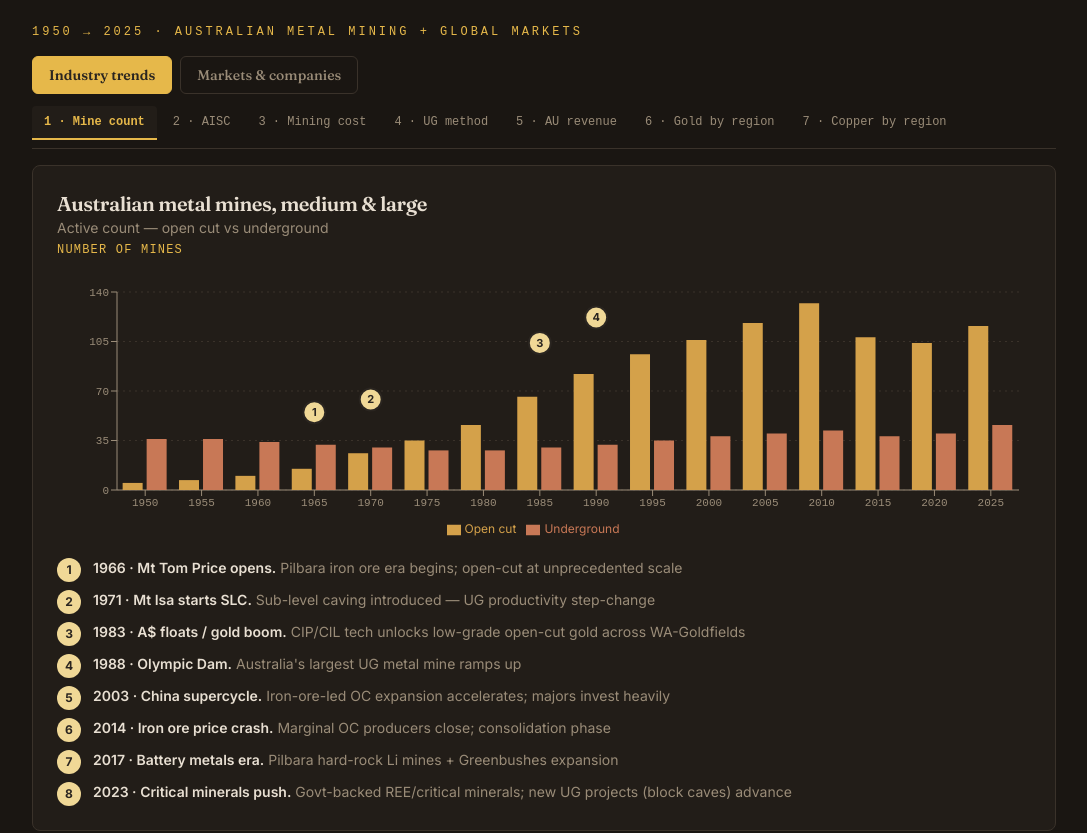
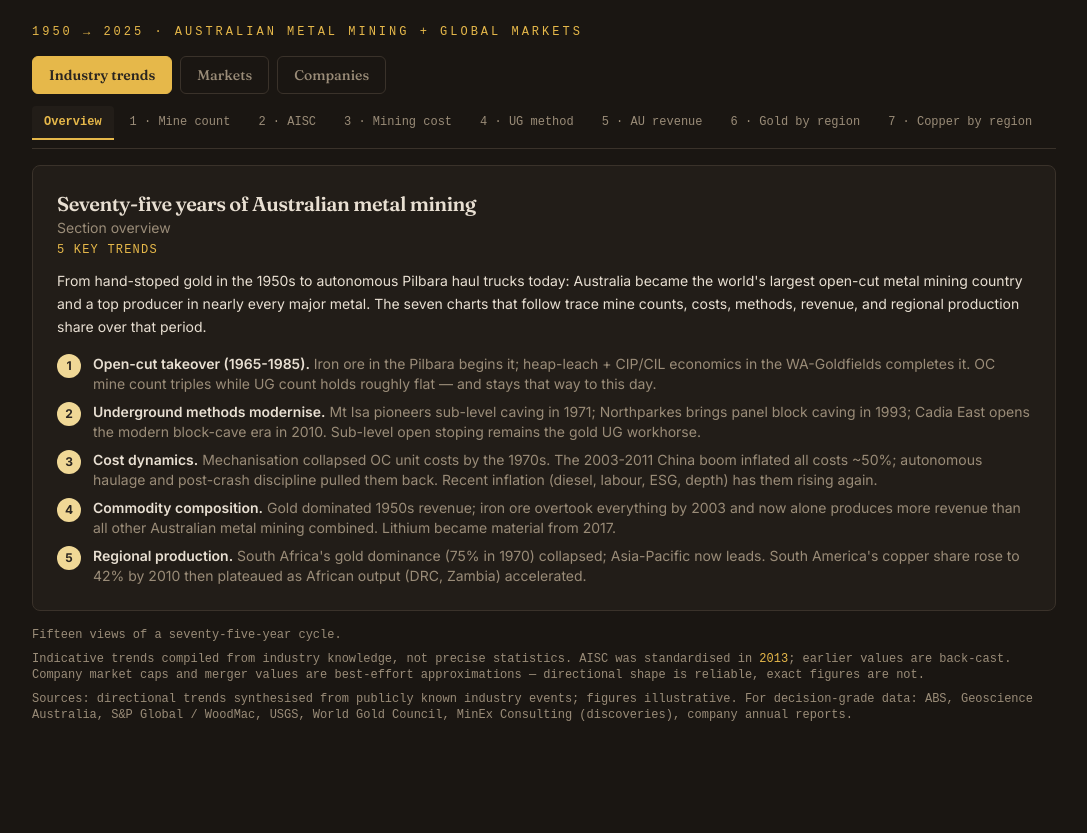
Before and after one commit to hardinge/mining-trends, a React (Vite) app: page / in a window 1280 px wide. Shown: the top 833 px of the page, without its empty margins (96-1183 px from the left). After the commit the page ends 800 px from the top, so only its background shows below. Built offline with nearby package versions, Linux system fonts and the light colour scheme.

Commit message:
Update App.jsx

```diff
--- a/src/App.jsx
+++ b/src/App.jsx
@@ -358,19 +358,19 @@ const top5Notes = [
 ];
 
 const top615Data = [
-  { year: 2000, goldfields: 2,    northernstar: 0,    harmony: 1.5, panamerican: 0.5, alamos: 0.1, evolution: 0,   gold: 280 },
-  { year: 2005, goldfields: 8,    northernstar: 0,    harmony: 5,   panamerican: 1.5, alamos: 0.3, evolution: 0,   gold: 450 },
-  { year: 2010, goldfields: 12,   northernstar: 0.05, harmony: 4,   panamerican: 4,   alamos: 1.5, evolution: 0,   gold: 1400 },
-  { year: 2011, goldfields: 13,   northernstar: 0.2,  harmony: 5,   panamerican: 4,   alamos: 2,   evolution: 0.3, gold: 1700 },
-  { year: 2013, goldfields: 4,    northernstar: 0.3,  harmony: 1.5, panamerican: 1.5, alamos: 0.8, evolution: 0.3, gold: 1300 },
-  { year: 2015, goldfields: 3,    northernstar: 1.5,  harmony: 0.5, panamerican: 1.2, alamos: 1.5, evolution: 1,   gold: 1100 },
-  { year: 2017, goldfields: 6,    northernstar: 2.5,  harmony: 1,   panamerican: 2.5, alamos: 2.5, evolution: 2.5, gold: 1300 },
-  { year: 2019, goldfields: 5,    northernstar: 6,    harmony: 1.5, panamerican: 5,   alamos: 2.5, evolution: 3.5, gold: 1500 },
-  { year: 2020, goldfields: 10,   northernstar: 8,    harmony: 4,   panamerican: 7,   alamos: 4,   evolution: 5,   gold: 1900 },
-  { year: 2022, goldfields: 8,    northernstar: 9,    harmony: 2,   panamerican: 5,   alamos: 3,   evolution: 3.5, gold: 1800 },
-  { year: 2023, goldfields: 13,   northernstar: 11,   harmony: 4,   panamerican: 6,   alamos: 5,   evolution: 4,   gold: 2050 },
-  { year: 2024, goldfields: 14,   northernstar: 14,   harmony: 6,   panamerican: 8,   alamos: 8,   evolution: 6,   gold: 2700 },
-  { year: 2025, goldfields: 18,   northernstar: 18,   harmony: 9,   panamerican: 10,  alamos: 12,  evolution: 8,   gold: 3500 },
+  { year: 2000, goldfields: 2,    northernstar: 0,    harmony: 1.5, panamerican: 0.5, alamos: 0.1, evolution: 0,   newcrest: 1.5,  gold: 280 },
+  { year: 2005, goldfields: 8,    northernstar: 0,    harmony: 5,   panamerican: 1.5, alamos: 0.3, evolution: 0,   newcrest: 6,    gold: 450 },
+  { year: 2010, goldfields: 12,   northernstar: 0.05, harmony: 4,   panamerican: 4,   alamos: 1.5, evolution: 0,   newcrest: 25,   gold: 1400 },
+  { year: 2011, goldfields: 13,   northernstar: 0.2,  harmony: 5,   panamerican: 4,   alamos: 2,   evolution: 0.3, newcrest: 28,   gold: 1700 },
+  { year: 2013, goldfields: 4,    northernstar: 0.3,  harmony: 1.5, panamerican: 1.5, alamos: 0.8, evolution: 0.3, newcrest: 7,    gold: 1300 },
+  { year: 2015, goldfields: 3,    northernstar: 1.5,  harmony: 0.5, panamerican: 1.2, alamos: 1.5, evolution: 1,   newcrest: 7,    gold: 1100 },
+  { year: 2017, goldfields: 6,    northernstar: 2.5,  harmony: 1,   panamerican: 2.5, alamos: 2.5, evolution: 2.5, newcrest: 13,   gold: 1300 },
+  { year: 2019, goldfields: 5,    northernstar: 6,    harmony: 1.5, panamerican: 5,   alamos: 2.5, evolution: 3.5, newcrest: 17,   gold: 1500 },
+  { year: 2020, goldfields: 10,   northernstar: 8,    harmony: 4,   panamerican: 7,   alamos: 4,   evolution: 5,   newcrest: 22,   gold: 1900 },
+  { year: 2022, goldfields: 8,    northernstar: 9,    harmony: 2,   panamerican: 5,   alamos: 3,   evolution: 3.5, newcrest: 10,   gold: 1800 },
+  { year: 2023, goldfields: 13,   northernstar: 11,   harmony: 4,   panamerican: 6,   alamos: 5,   evolution: 4,   newcrest: 19,   gold: 2050 },
+  { year: 2024, goldfields: 14,   northernstar: 14,   harmony: 6,   panamerican: 8,   alamos: 8,   evolution: 6,   newcrest: null, gold: 2700 },
+  { year: 2025, goldfields: 18,   northernstar: 18,   harmony: 9,   panamerican: 10,  alamos: 12,  evolution: 8,   newcrest: null, gold: 3500 },
 ];
 const top615Notes = [
   { year: 2002, n: 1, title: 'Gold Fields formed', body: 'South African senior consolidates Driefontein, Kloof, Beatrix' },
@@ -380,8 +380,45 @@ const top615Notes = [
   { year: 2018, n: 5, title: 'Pan American-Tahoe', body: 'Acquires Escobal (suspended); shifts to LATAM silver+gold mix' },
   { year: 2021, n: 6, title: 'Northern Star-Saracen', body: 'Merger consolidates KCGM (Super Pit) ownership' },
   { year: 2023, n: 7, title: 'Pan American-Yamana share', body: 'Splits Yamana with Agnico; Cerro Moro, Jacobina, Minera Florida' },
-  { year: 2025, n: 8, title: 'Mid-tier re-rate', body: 'Gold ATH lifts entire tier; Northern Star, Alamos, Evolution lead percentage gains' },
+  { year: 2023, n: 8, title: 'Newcrest acquired by Newmont', body: 'US$19B; Cadia, Lihir, Telfer, Brucejack absorbed; ends 56-year ASX-listed history' },
+  { year: 2025, n: 9, title: 'Mid-tier re-rate', body: 'Gold ATH lifts entire tier; Northern Star, Alamos, Evolution lead percentage gains' },
 ];
+
+// ===== Section overviews =====
+
+const industryOverview = {
+  title: 'Seventy-five years of Australian metal mining',
+  intro: 'From hand-stoped gold in the 1950s to autonomous Pilbara haul trucks today: Australia became the world\'s largest open-cut metal mining country and a top producer in nearly every major metal. The seven charts that follow trace mine counts, costs, methods, revenue, and regional production share over that period.',
+  items: [
+    { n: 1, title: 'Open-cut takeover (1965-1985)', body: 'Iron ore in the Pilbara begins it; heap-leach + CIP/CIL economics in the WA-Goldfields completes it. OC mine count triples while UG count holds roughly flat — and stays that way to this day.' },
+    { n: 2, title: 'Underground methods modernise', body: 'Mt Isa pioneers sub-level caving in 1971; Northparkes brings panel block caving in 1993; Cadia East opens the modern block-cave era in 2010. Sub-level open stoping remains the gold UG workhorse.' },
+    { n: 3, title: 'Cost dynamics', body: 'Mechanisation collapsed OC unit costs by the 1970s. The 2003-2011 China boom inflated all costs ~50%; autonomous haulage and post-crash discipline pulled them back. Recent inflation (diesel, labour, ESG, depth) has them rising again.' },
+    { n: 4, title: 'Commodity composition', body: 'Gold dominated 1950s revenue; iron ore overtook everything by 2003 and now alone produces more revenue than all other Australian metal mining combined. Lithium became material from 2017.' },
+    { n: 5, title: 'Regional production', body: 'South Africa\'s gold dominance (75% in 1970) collapsed; Asia-Pacific now leads. South America\'s copper share rose to 42% by 2010 then plateaued as African output (DRC, Zambia) accelerated.' },
+  ],
+};
+
+const marketsOverview = {
+  title: 'Seventy-five years of metal market cycles',
+  intro: 'Two big stories run through the markets data: gold\'s three bull markets driven by monetary regime shifts, and a multi-decade decline in tier-1 mineral discoveries despite ever-rising exploration spend. Five charts cover gold and copper price cycles, major discoveries by continent, and a multi-commodity index.',
+  items: [
+    { n: 1, title: "Gold's three bull markets", body: 'Post-Bretton-Woods (1971-1980, +6×), China-led (2001-2011, +5×), and the current run (2015-present, +2.5× and counting in real terms). Different driver each time: monetary breakdown, industrial demand, then rate-cut and central-bank-buying dynamics.' },
+    { n: 2, title: "Copper's long bear and supercycle", body: 'From 1974 to 1999, real copper went from US$5/lb to US$1/lb. The China supercycle restored 5× pricing; the energy-transition premium since 2016 has structurally re-rated copper higher.' },
+    { n: 3, title: 'Discovery decline', body: 'For both gold and copper, tier-1 discoveries peaked in the 1990s and have halved since. Despite record exploration spend in the 2010s, finds keep getting smaller, deeper, more remote. The 2020s on track to be weakest on record for both metals.' },
+    { n: 4, title: 'The China supercycle (2003-2011)', body: 'Iron ore +6×, copper +4×, gold +5×. Each metal has a different post-2011 path: iron ore boom-bust, copper structural re-rate, gold three-phase bull.' },
+    { n: 5, title: 'Lithium mania (2018-2024)', body: 'Spodumene rose 12× in four years on the EV thesis, then corrected 70%. Classic boom-bust shape, with a structurally higher floor than 2000.' },
+  ],
+};
+
+const companiesOverview = {
+  title: 'Seventy-five years of mining companies and M&A',
+  intro: 'Three views on company-level dynamics: major mining M&A activity since 1995, the senior gold producers (Newmont, Barrick, Agnico, AngloGold, Kinross), and the mid-tier basket. The pattern: consolidation accelerates near price peaks; mid-tier rises during corrections.',
+  items: [
+    { n: 1, title: 'M&A waves', body: '2001 BHP-Billiton creates the first true diversified major. 2007 peak (Rio-Alcan US$38B) ends in GFC. Glencore-Xstrata 2013 marks late-cycle consolidation. 2019 brings the gold senior wave (Newmont-Goldcorp, Barrick-Randgold). 2023 Newmont-Newcrest is the biggest gold deal ever; 2024 BHP-Anglo bid signals copper scarcity premium.' },
+    { n: 2, title: 'Senior gold consolidation', body: 'Newmont-Normandy (2002) and Barrick-Placer Dome (2006) created the modern top-2. After the 2015 trough, Newmont-Goldcorp and Newmont-Newcrest cemented #1; Agnico-Kirkland Lake created a true challenger; Agnico now rivals Newmont by market cap at gold ATH.' },
+    { n: 3, title: 'Mid-tier emergence', body: 'Northern Star (2010 founding) and Evolution (2011 founding) grew from nothing to multi-billion-dollar producers via systematic acquisition. The 2025 gold breakout has lifted the entire mid-tier — percentage gains exceed the seniors.' },
+  ],
+};
 
 // ============ COMPONENTS ============
 
@@ -395,7 +432,7 @@ const NotesPanel = ({ notes }) => (
           style={{ background: C.marker, color: C.ink }}>{note.n}</span>
         <div style={{ color: C.text }}>
           <span className="font-semibold" style={{ color: C.text }}>
-            {note.year || note.decade} · {note.title}.
+            {(note.year || note.decade) ? `${note.year || note.decade} · ${note.title}.` : `${note.title}.`}
           </span>{' '}
           <span style={{ color: C.dim }}>{note.body}</span>
         </div>
@@ -421,6 +458,16 @@ const ChartHeader = ({ title, subtitle, unit }) => (
 
 const findNearest = (data, year, key = 'year') =>
   data.reduce((p, c) => Math.abs(c[key] - year) < Math.abs(p[key] - year) ? c : p);
+
+const OverviewSection = ({ data }) => (
+  <>
+    <ChartHeader title={data.title} subtitle="Section overview" unit={`${data.items.length} key trends`} />
+    <p className="text-sm leading-relaxed mt-3 mb-1" style={{ color: C.text }}>
+      {data.intro}
+    </p>
+    <NotesPanel notes={data.items} />
+  </>
+);
 
 // ===== Industry Trends =====
 
@@ -798,7 +845,7 @@ const Top5Chart = () => (
 
 const Top615Chart = () => (
   <>
-    <ChartHeader title="Mid-tier global gold miners" subtitle="Representative basket of #6-15 by current size — market cap; gold price overlay (right axis)" unit="US$B market cap · gold US$/oz nominal" />
+    <ChartHeader title="Mid-tier global gold miners" subtitle="Representative basket of #6-15 by current size + Newcrest pre-acquisition; gold price overlay (right axis)" unit="US$B market cap · gold US$/oz nominal" />
     <ResponsiveContainer width="100%" height={CHART_HEIGHT}>
       <ComposedChart data={top615Data} margin={{ top: 30, right: 12, left: 0, bottom: 4 }}>
         <CartesianGrid stroke={C.border} strokeDasharray="2 4" vertical={false} />
@@ -807,17 +854,18 @@ const Top615Chart = () => (
         <YAxis yAxisId="gold" orientation="right" {...axisStyle} tick={{ fill: C.gold }} />
         <Tooltip {...tooltipStyle} />
         <Legend wrapperStyle={{ color: C.text, fontSize: 11 }} />
-        <Line yAxisId="cap" type="monotone" dataKey="goldfields"   name="Gold Fields"   stroke={C.ochre}  strokeWidth={2} dot={{ r: 2 }} />
-        <Line yAxisId="cap" type="monotone" dataKey="northernstar" name="Northern Star" stroke={C.forest} strokeWidth={2} dot={{ r: 2 }} />
-        <Line yAxisId="cap" type="monotone" dataKey="harmony"      name="Harmony"       stroke={C.rust}   strokeWidth={2} dot={{ r: 2 }} />
-        <Line yAxisId="cap" type="monotone" dataKey="panamerican"  name="Pan American"  stroke={C.teal}   strokeWidth={2} dot={{ r: 2 }} />
-        <Line yAxisId="cap" type="monotone" dataKey="alamos"       name="Alamos"        stroke={C.plum}   strokeWidth={2} dot={{ r: 2 }} />
-        <Line yAxisId="cap" type="monotone" dataKey="evolution"    name="Evolution"     stroke={C.copper} strokeWidth={2} dot={{ r: 2 }} />
-        <Line yAxisId="gold" type="monotone" dataKey="gold"        name="Gold US$/oz"   stroke={C.gold}   strokeWidth={2.5} strokeDasharray="4 4" dot={false} />
+        <Line yAxisId="cap" type="monotone" dataKey="goldfields"   name="Gold Fields"           stroke={C.ochre}  strokeWidth={2} dot={{ r: 2 }} />
+        <Line yAxisId="cap" type="monotone" dataKey="northernstar" name="Northern Star"         stroke={C.forest} strokeWidth={2} dot={{ r: 2 }} />
+        <Line yAxisId="cap" type="monotone" dataKey="harmony"      name="Harmony"               stroke={C.rust}   strokeWidth={2} dot={{ r: 2 }} />
+        <Line yAxisId="cap" type="monotone" dataKey="panamerican"  name="Pan American"          stroke={C.teal}   strokeWidth={2} dot={{ r: 2 }} />
+        <Line yAxisId="cap" type="monotone" dataKey="alamos"       name="Alamos"                stroke={C.plum}   strokeWidth={2} dot={{ r: 2 }} />
+        <Line yAxisId="cap" type="monotone" dataKey="evolution"    name="Evolution"             stroke={C.copper} strokeWidth={2} dot={{ r: 2 }} />
+        <Line yAxisId="cap" type="monotone" dataKey="newcrest"     name="Newcrest (to 2023)"    stroke={C.slate}  strokeWidth={2} dot={{ r: 2 }} connectNulls={false} />
+        <Line yAxisId="gold" type="monotone" dataKey="gold"        name="Gold US$/oz"           stroke={C.gold}   strokeWidth={2.5} strokeDasharray="4 4" dot={false} />
         {top615Notes.map(note => {
           const pt = findNearest(top615Data, note.year);
-          const yMax = Math.max(pt.goldfields, pt.northernstar, pt.harmony, pt.panamerican, pt.alamos, pt.evolution);
-          return <ReferenceDot key={note.n} yAxisId="cap" x={pt.year} y={yMax + 1.5} r={11} fill={C.marker} stroke={C.ink} strokeWidth={2}
+          const yMax = Math.max(pt.goldfields, pt.northernstar, pt.harmony, pt.panamerican, pt.alamos, pt.evolution, pt.newcrest || 0);
+          return <ReferenceDot key={note.n} yAxisId="cap" x={pt.year} y={yMax + 2} r={11} fill={C.marker} stroke={C.ink} strokeWidth={2}
             label={{ value: String(note.n), fill: C.ink, fontSize: 11, fontWeight: 700 }} />;
         })}
       </ComposedChart>
@@ -829,9 +877,10 @@ const Top615Chart = () => (
 // ============ MAIN ============
 const App = () => {
   const [section, setSection] = useState('industry');
-  const [tab, setTab] = useState('mines');
+  const [tab, setTab] = useState('industryOverview');
 
   const tabsIndustry = [
+    { id: 'industryOverview', label: 'Overview' },
     { id: 'mines',    label: '1 · Mine count' },
     { id: 'aisc',     label: '2 · AISC' },
     { id: 'cost',     label: '3 · Mining cost' },
@@ -841,22 +890,32 @@ const App = () => {
     { id: 'copper',   label: '7 · Copper by region' },
   ];
   const tabsMarkets = [
+    { id: 'marketsOverview', label: 'Overview' },
     { id: 'goldcycle',     label: '8 · Gold cycle' },
     { id: 'coppercycle',   label: '9 · Copper cycle' },
     { id: 'discovery',     label: '10 · Au discoveries' },
     { id: 'cudiscovery',   label: '11 · Cu discoveries' },
-    { id: 'merger',        label: '12 · M&A' },
-    { id: 'commodities',   label: '13 · Commodity prices' },
+    { id: 'commodities',   label: '12 · Commodity prices' },
+  ];
+  const tabsCompanies = [
+    { id: 'companiesOverview', label: 'Overview' },
+    { id: 'merger',        label: '13 · M&A' },
     { id: 'top5',          label: '14 · Top 5 Au miners' },
     { id: 'top615',        label: '15 · Mid-tier Au miners' },
   ];
 
+  const tabsBySection = {
+    industry: tabsIndustry,
+    markets: tabsMarkets,
+    companies: tabsCompanies,
+  };
+
   const onSection = (s) => {
     setSection(s);
-    setTab(s === 'industry' ? 'mines' : 'goldcycle');
+    setTab(tabsBySection[s][0].id);
   };
 
-  const tabs = section === 'industry' ? tabsIndustry : tabsMarkets;
+  const tabs = tabsBySection[section];
 
   return (
     <div style={{ background: C.bg, color: C.text, minHeight: '100vh', fontFamily: "'Inter', -apple-system, sans-serif" }}
@@ -869,10 +928,11 @@ const App = () => {
         </div>
       </header>
 
-      <div className="max-w-5xl mx-auto mb-3 flex gap-2">
+      <div className="max-w-5xl mx-auto mb-3 flex gap-2 flex-wrap">
         {[
-          { id: 'industry', label: 'Industry trends' },
-          { id: 'markets',  label: 'Markets & companies' },
+          { id: 'industry',  label: 'Industry trends' },
+          { id: 'markets',   label: 'Markets' },
+          { id: 'companies', label: 'Companies' },
         ].map(s => (
           <button key={s.id} onClick={() => onSection(s.id)}
             className="px-4 py-2 text-sm rounded-md transition-colors"
@@ -904,6 +964,9 @@ const App = () => {
 
       <main className="max-w-5xl mx-auto rounded-lg p-4 sm:p-6"
         style={{ background: C.card, border: `1px solid ${C.border}` }}>
+        {tab === 'industryOverview'  && <OverviewSection data={industryOverview} />}
+        {tab === 'marketsOverview'   && <OverviewSection data={marketsOverview} />}
+        {tab === 'companiesOverview' && <OverviewSection data={companiesOverview} />}
         {tab === 'mines'       && <MineChart />}
         {tab === 'aisc'        && <AiscChart />}
         {tab === 'cost'        && <CostChart />}
```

════

DIRECTIONS:
Search the records for lines holding the word "rose", then copy each line you find.

ANSWER:
+    { n: 5, title: 'Regional production', body: 'South Africa\'s gold dominance (75% in 1970) collapsed; Asia-Pacific now leads. South America\'s copper share rose to 42% by 2010 then plateaued as African output (DRC, Zambia) accelerated.' },
+    { n: 5, title: 'Lithium mania (2018-2024)', body: 'Spodumene rose 12× in four years on the EV thesis, then corrected 70%. Classic boom-bust shape, with a structurally higher floor than 2000.' },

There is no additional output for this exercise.